Colonel Rookes Evelyn Bell Crompton, to give him his full name, was a remarkable man, though little known these days. He was one of Britain’s most distinguished electrical engineers, an inventor and a pioneer of electric lighting and the public supply of electricity. Among his early achievements were installing electric lights in Windsor Castle, King’s Cross Station and the Vienna State Opera House. But his connection with Kensington Court is equally historic. In the building now occupied by Warner’s Music in Kensington Court Passageway, Crompton built one of the first ever power stations to supply electricity to the public - in this case, to the newly built houses in Kensington Court. Seven steam engines coupled to Crompton dynamos supplied power from an underground turbine room. So successful was the system that his company went on to install similar ones all over the world. However it wasn’t without its dangers. Crompton lived next door to his power station at no 46, the big building on the corner of Kensington Court. In 1895 a fire broke out in the power station and he took an active part fighting the blaze and preventing it reaching the fuel oil stored there. At one stage he had to man-handle fire hoses through his front door, across the floors of his house and out the back windows, which faced the rear of the power station. He received several electric shocks and burns from a flooded battery bank. Not bad for a 50 year old! He went on to invent the first electric toaster and the world’s first widely-sold electric oven. He died in 1940, aged 95.

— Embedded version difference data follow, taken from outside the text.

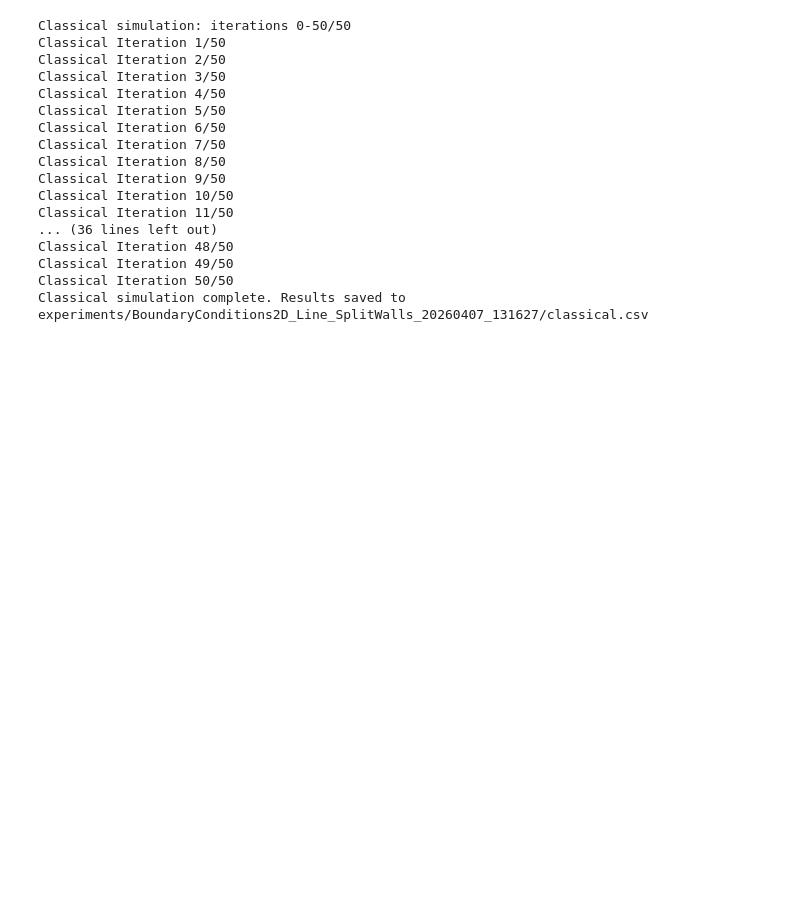
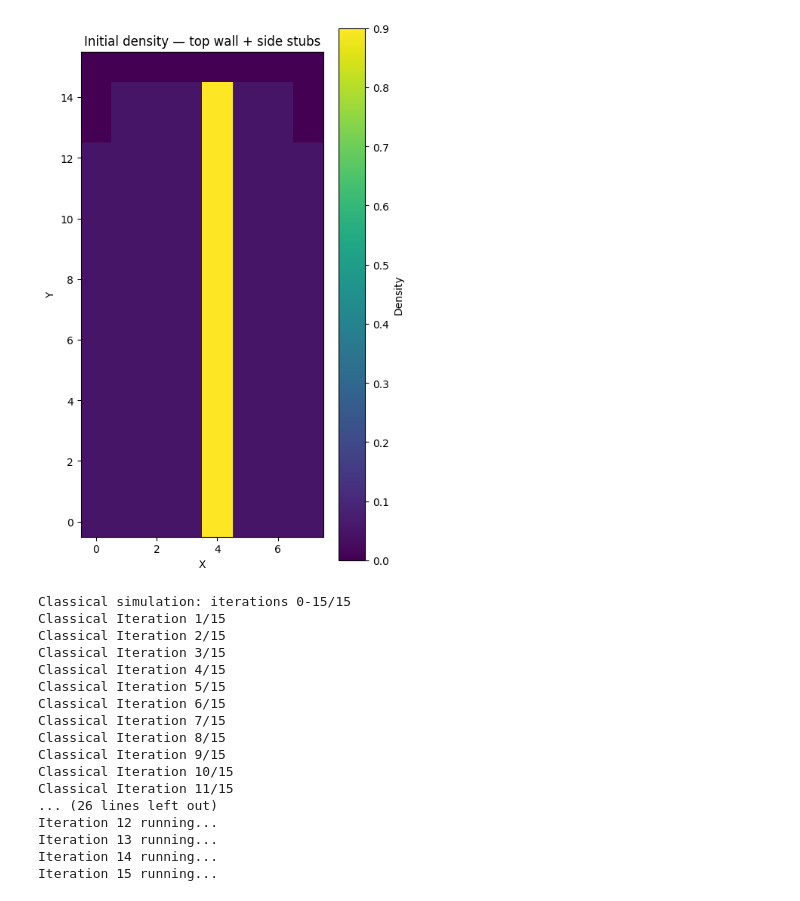
Before and after one commit to widdrr/qlbm, a Jupyter notebook: BoundaryConditions2D.ipynb, the cells around one changed output. Saved outputs shown, nothing was run; the diff lists cells and outputs as text; code cells hidden in the pictures; blank space fills up the shorter version.

Commit message:
experiments + changes

```diff
--- a/BoundaryConditions2D.ipynb
+++ b/BoundaryConditions2D.ipynb
@@ -16,7 +13,7 @@ The autoreload extension is already loaded. To reload it, use:
 # %%
 # ── Lattice ──────────────────────────────────────────────────────────
 EXPERIMENT_NAME = "BoundaryConditions2D_TopWall"
-NUM_ITERATIONS  = 50
+NUM_ITERATIONS  = 15
 
 # D2Q5
 links          = [[0, 0], [1, 0], [-1, 0], [0, 1], [0, -1]]
@@ -70,33 +67,35 @@ SIDE_WALL_DEPTH = 2  # how many cells of side wall below the top corner
 for x in range(1, Nx - 1):
     apply_wall(bc, x, Ny - 2, UP, DOWN, blocked=set())
 
 # Left side wall stub: BC nodes at x=1, for top few rows
 for y in range(Ny - 2, Ny - 2 - SIDE_WALL_DEPTH, -1):
     blocked = {UP} if y == Ny - 2 else set()  # corner: UP already redirected
     apply_wall(bc, 1, y, LEFT, RIGHT, blocked=blocked)
 
 # Right side wall stub: BC nodes at x=Nx-2, for top few rows
 for y in range(Ny - 2, Ny - 2 - SIDE_WALL_DEPTH, -1):
     blocked = {UP} if y == Ny - 2 else set()
     apply_wall(bc, Nx - 2, y, RIGHT, LEFT, blocked=blocked)
 
 boundary_conditions = bc
 
 # ── Velocity field — uniform upward push ───────────────────────────────
 velocity = np.zeros((2, *GRID_SIZE))
 velocity[1, :, :] = 0.3
 
 config = [
     (NUM_ITERATIONS, velocity, links, weights, speed_of_sound, boundary_conditions),
 ]
 
 # Quick sanity-check plot
 fig, ax = plt.subplots(figsize=(5, 8))
 im = ax.imshow(initial_density.T, cmap='viridis', origin='lower')
 plt.colorbar(im, ax=ax, label='Density')
 ax.set_title('Initial density — top wall + side stubs')
 ax.set_xlabel('X'); ax.set_ylabel('Y')
 plt.tight_layout(); plt.show()
+# %% [output]
+[figure, added]
 # %%
 timestamp  = datetime.now().strftime("%Y%m%d_%H%M%S")
 dirname    = f"experiments/{EXPERIMENT_NAME}_{timestamp}"
@@ -108,23 +107,23 @@ quantum_csv   = f"{dirname}/quantum.csv"
 qlbm.simulate_flow_classical(initial_density, config, classical_csv)
 qlbm.simulate_flow(initial_density, config, quantum_csv)
 # %% [output]
-Classical simulation: iterations 0-50/50
-Classical Iteration 1/50
-Classical Iteration 2/50
-Classical Iteration 3/50
-Classical Iteration 4/50
-Classical Iteration 5/50
-Classical Iteration 6/50
-Classical Iteration 7/50
-Classical Iteration 8/50
-Classical Iteration 9/50
-Classical Iteration 10/50
-Classical Iteration 11/50
-... (36 lines left out)
-Classical Iteration 48/50
-Classical Iteration 49/50
-Classical Iteration 50/50
-Classical simulation complete. Results saved to experiments/BoundaryConditions2D_Line_SplitWalls_20260407_131627/classical.csv
+Classical simulation: iterations 0-15/15
+Classical Iteration 1/15
+Classical Iteration 2/15
+Classical Iteration 3/15
+Classical Iteration 4/15
+Classical Iteration 5/15
+Classical Iteration 6/15
+Classical Iteration 7/15
+Classical Iteration 8/15
+Classical Iteration 9/15
+Classical Iteration 10/15
+Classical Iteration 11/15
+... (26 lines left out)
+Iteration 12 running...
+Iteration 13 running...
+Iteration 14 running...
+Iteration 15 running...
 # %%
 # Side-by-side snapshots (classical vs quantum)
 snapshot_iters = [0, NUM_ITERATIONS // 4, NUM_ITERATIONS // 2, NUM_ITERATIONS - 1]
```
Also changed, not shown: parts of 6 cells of this notebook, 14 other files.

In the South east corner of Kensington Court is a plain brick 4 storied building, quite unlike the more ornate flats that surround it. Even curiouser, on it is a sign saying 'The Old Pump House'. It is witness to the other pioneering innovation that marked the creation of Kensington Court.
In the 1880s there was a new source of power throughout Central London – water power, provided by the London Hydraulic Power Company. It was supplied at a pressure of 700lb per through a network of underground pipes (180 miles of them at their peak) to power machinery and lifts in factories, hotels and offices. In 1884, Kensington Court’s developer, Jonathan Carr, decided to give the houses he was building an added attraction – hydraulically-powered service lifts in place of back stairs. So he persuaded the London Hydraulic Power Co to build a pumping station specifically for Kensington Court, independent of its main supply. This is the Old Pump House and explains why the building looks so different. Originally it did not have any windows, as it housed pumping engines, boilers and a giant accumulator in its tower. From here, water at 400-450 lbs per sq. in. was supplied to the houses through a system of pipes along the large subways that Carr had also built under the roads of Kensington Court. It was a striking innovation and the first time in Britain that this kind of hydraulic system was used to power domestic houses. But it appears not to have been economic, because in 1892 the pumping plant was shut down and Kensington Court connected to the mains hydraulic supply. In 1928 some lifts were still working hydraulically – but no longer. The London Hydraulic Power Company finally closed in 1977. It sold its underground pipes to the UK’s first mobile phone operator, Mercury Communications, which in due course became Virgin Mobile. So now instead of bringing us hydraulic power, those pipes deliver cable television.